Pears Maudsley Centre
2 min readJul 29, 2021

Leading NHS Trusts and universities are recruiting young people with a diagnosis of Post Traumatic Stress Disorder (PTSD) to take part in a clinical trial for a web-based therapy programme.

The treatment programme delivers the same cognitive therapy and support that has proven effective in face-to-face sessions with children and adolescents affected by PTSD.

Clinicians at the South London and Maudsley NHS Foundation Trust and King’s College London have worked with partners from Oxford University, Cambridge University and the University of East Anglia to develop an app and website that provide personalised therapy and support to young people recovering from PTSD.

They are conducting the clinical trial at sites in south London, Cambridge, East Anglia and Oxford but the online delivery means participants can self-refer from any part of England.

The research team, which has received funding from the Medical Research Council, is seeking to recruit people aged between 12 and 17.

Although the Covid pandemic has seen a lot of therapy transferred online, the app and website were developed before the pandemic with the aim of treating many young people currently waiting for therapy.

Dr Patrick Smith, a consultant psychologist at SLaM’s child and adolescent Trauma Anxiety and Depression Clinic, was part of the collaborative that evaluated the initial face-to-face therapy and developed the app. He is leading the clinical trial with colleagues from the University of East Anglia and Oxford and Cambridge Universities.

Dr Smith said: “The new app was designed with input from young people and includes all the components of the face-to-face therapy which evidence shows does help young patients recover. The app and website are personalised to respond to the particular needs and circumstances of the young person using them. A named therapist calls the young person at least once a week over the course of the 12 week programme to provide help and support.”

As well as having the potential to cut waiting times for therapy for PTSD, the online programme removes the need for visits to clinics at a set time — something that could appeal to young people and their parents.

Online therapy delivered through the app could ensure that more young people affected by PTSD receive treatment more quickly. Many of the clinicians and researchers were involved in developing and trialling cognitive therapy amongst adolescents affected by PTSD more than a decade ago and the treatment is now one of the nationally recommended treatment options for young people.

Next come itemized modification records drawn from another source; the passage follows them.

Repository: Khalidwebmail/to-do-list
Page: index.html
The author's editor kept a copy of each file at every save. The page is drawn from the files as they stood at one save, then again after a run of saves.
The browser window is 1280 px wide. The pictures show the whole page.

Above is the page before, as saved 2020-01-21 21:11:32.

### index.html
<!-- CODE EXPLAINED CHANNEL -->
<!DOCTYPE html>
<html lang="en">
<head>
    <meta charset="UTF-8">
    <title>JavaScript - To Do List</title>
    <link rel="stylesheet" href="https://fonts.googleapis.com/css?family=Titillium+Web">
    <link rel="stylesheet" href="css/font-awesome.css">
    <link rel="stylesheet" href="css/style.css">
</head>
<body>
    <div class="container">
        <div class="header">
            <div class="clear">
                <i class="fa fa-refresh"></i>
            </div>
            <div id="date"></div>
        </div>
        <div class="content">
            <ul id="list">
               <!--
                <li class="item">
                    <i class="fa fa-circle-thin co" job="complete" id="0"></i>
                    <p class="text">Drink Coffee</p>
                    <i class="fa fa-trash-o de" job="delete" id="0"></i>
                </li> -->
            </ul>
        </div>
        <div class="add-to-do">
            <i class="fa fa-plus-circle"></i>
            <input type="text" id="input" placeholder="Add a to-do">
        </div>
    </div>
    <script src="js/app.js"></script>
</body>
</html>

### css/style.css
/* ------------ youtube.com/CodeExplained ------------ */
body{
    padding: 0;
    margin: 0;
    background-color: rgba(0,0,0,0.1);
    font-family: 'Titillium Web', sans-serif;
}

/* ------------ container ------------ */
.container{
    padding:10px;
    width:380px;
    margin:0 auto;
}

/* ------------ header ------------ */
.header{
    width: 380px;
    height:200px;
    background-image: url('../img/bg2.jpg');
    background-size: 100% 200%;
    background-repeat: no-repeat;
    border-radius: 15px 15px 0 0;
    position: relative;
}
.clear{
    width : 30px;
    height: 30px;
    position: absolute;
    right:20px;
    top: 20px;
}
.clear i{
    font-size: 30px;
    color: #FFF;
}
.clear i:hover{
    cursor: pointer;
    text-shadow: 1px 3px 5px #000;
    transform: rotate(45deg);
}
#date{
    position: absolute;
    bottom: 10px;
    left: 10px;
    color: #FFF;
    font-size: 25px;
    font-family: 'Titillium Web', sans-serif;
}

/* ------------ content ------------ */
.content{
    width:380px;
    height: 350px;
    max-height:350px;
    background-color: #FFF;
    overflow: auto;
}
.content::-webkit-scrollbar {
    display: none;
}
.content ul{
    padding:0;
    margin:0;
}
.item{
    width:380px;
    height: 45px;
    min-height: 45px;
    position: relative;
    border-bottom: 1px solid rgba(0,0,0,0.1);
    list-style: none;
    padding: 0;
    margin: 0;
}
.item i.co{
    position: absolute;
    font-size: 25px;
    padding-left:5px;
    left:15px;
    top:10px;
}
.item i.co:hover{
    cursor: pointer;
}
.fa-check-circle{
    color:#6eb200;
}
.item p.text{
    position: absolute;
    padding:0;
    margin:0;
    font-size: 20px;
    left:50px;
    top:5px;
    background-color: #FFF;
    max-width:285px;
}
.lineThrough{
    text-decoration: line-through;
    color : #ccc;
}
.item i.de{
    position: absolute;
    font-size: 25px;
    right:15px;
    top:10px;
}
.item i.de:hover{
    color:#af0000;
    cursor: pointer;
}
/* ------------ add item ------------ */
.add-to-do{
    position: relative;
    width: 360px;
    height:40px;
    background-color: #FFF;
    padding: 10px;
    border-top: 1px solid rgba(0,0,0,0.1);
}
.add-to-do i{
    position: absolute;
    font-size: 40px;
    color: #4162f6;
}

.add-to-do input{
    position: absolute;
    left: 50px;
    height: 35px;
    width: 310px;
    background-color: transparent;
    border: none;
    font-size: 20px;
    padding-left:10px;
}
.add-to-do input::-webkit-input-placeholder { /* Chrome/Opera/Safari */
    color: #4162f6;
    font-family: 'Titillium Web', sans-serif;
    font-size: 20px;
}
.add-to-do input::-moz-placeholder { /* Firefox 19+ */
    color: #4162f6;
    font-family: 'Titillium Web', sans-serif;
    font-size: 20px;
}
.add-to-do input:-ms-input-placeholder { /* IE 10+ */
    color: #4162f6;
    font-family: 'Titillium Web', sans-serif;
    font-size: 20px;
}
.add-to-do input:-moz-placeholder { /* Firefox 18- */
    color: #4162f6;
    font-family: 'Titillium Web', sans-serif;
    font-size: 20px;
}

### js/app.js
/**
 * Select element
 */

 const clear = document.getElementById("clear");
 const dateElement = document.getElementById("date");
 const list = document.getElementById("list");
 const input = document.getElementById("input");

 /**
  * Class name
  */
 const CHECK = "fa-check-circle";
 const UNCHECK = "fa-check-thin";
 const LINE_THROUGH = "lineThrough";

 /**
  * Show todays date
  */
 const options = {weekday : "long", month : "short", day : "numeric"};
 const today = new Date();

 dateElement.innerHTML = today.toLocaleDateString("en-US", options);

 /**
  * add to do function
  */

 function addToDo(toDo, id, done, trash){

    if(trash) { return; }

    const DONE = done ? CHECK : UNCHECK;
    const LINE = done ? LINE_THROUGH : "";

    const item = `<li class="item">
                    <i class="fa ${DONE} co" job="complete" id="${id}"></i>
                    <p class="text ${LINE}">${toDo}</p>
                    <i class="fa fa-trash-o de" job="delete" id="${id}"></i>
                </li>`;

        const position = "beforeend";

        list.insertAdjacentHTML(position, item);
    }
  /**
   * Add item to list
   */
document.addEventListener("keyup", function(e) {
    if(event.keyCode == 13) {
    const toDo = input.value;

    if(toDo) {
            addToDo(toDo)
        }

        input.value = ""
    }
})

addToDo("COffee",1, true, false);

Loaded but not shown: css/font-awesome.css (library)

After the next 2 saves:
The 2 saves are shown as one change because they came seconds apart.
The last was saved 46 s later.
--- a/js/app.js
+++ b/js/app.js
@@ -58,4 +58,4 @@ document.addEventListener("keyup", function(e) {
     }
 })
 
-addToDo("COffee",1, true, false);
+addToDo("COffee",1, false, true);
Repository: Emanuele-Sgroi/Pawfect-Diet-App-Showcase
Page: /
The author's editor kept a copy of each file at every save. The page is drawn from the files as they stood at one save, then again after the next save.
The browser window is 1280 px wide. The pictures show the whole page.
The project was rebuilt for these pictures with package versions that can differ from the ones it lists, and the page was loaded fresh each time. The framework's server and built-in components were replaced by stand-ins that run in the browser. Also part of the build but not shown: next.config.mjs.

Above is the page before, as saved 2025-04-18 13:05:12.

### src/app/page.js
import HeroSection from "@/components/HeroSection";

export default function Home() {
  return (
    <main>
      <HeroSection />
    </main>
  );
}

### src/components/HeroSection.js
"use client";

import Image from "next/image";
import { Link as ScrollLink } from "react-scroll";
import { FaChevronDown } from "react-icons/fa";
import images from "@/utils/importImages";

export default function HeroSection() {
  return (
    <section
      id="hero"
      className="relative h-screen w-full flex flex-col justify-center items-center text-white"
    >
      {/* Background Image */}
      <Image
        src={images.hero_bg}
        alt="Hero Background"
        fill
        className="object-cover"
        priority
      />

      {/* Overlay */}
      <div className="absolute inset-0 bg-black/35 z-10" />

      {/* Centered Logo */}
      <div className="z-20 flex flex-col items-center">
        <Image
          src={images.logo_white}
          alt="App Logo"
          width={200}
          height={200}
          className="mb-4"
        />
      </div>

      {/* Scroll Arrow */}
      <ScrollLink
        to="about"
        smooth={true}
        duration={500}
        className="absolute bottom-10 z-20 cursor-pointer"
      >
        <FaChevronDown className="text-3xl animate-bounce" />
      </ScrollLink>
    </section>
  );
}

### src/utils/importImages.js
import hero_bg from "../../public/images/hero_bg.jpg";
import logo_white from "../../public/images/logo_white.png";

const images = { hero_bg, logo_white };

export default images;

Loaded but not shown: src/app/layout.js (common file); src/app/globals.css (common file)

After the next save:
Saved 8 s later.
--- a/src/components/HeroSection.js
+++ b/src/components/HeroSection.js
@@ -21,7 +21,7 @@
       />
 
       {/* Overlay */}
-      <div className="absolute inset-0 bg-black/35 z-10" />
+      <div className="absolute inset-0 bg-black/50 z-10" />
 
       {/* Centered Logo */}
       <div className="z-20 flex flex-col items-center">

Dr Smith, who is also research director for the King’s Doctorate in Clinical Psychology at King’s College London’s Institute of Psychiatry, Psychology & Neuroscience, said: “It is important that PTSD symptoms are addressed during adolescence as this is a time when young people are developing skills essential to building and maintaining friendships and relationships; as well as facing exams that will have a significant impact on their opportunities and choices in life.”

To find out more about the trial please visit www.optyc.org

--

--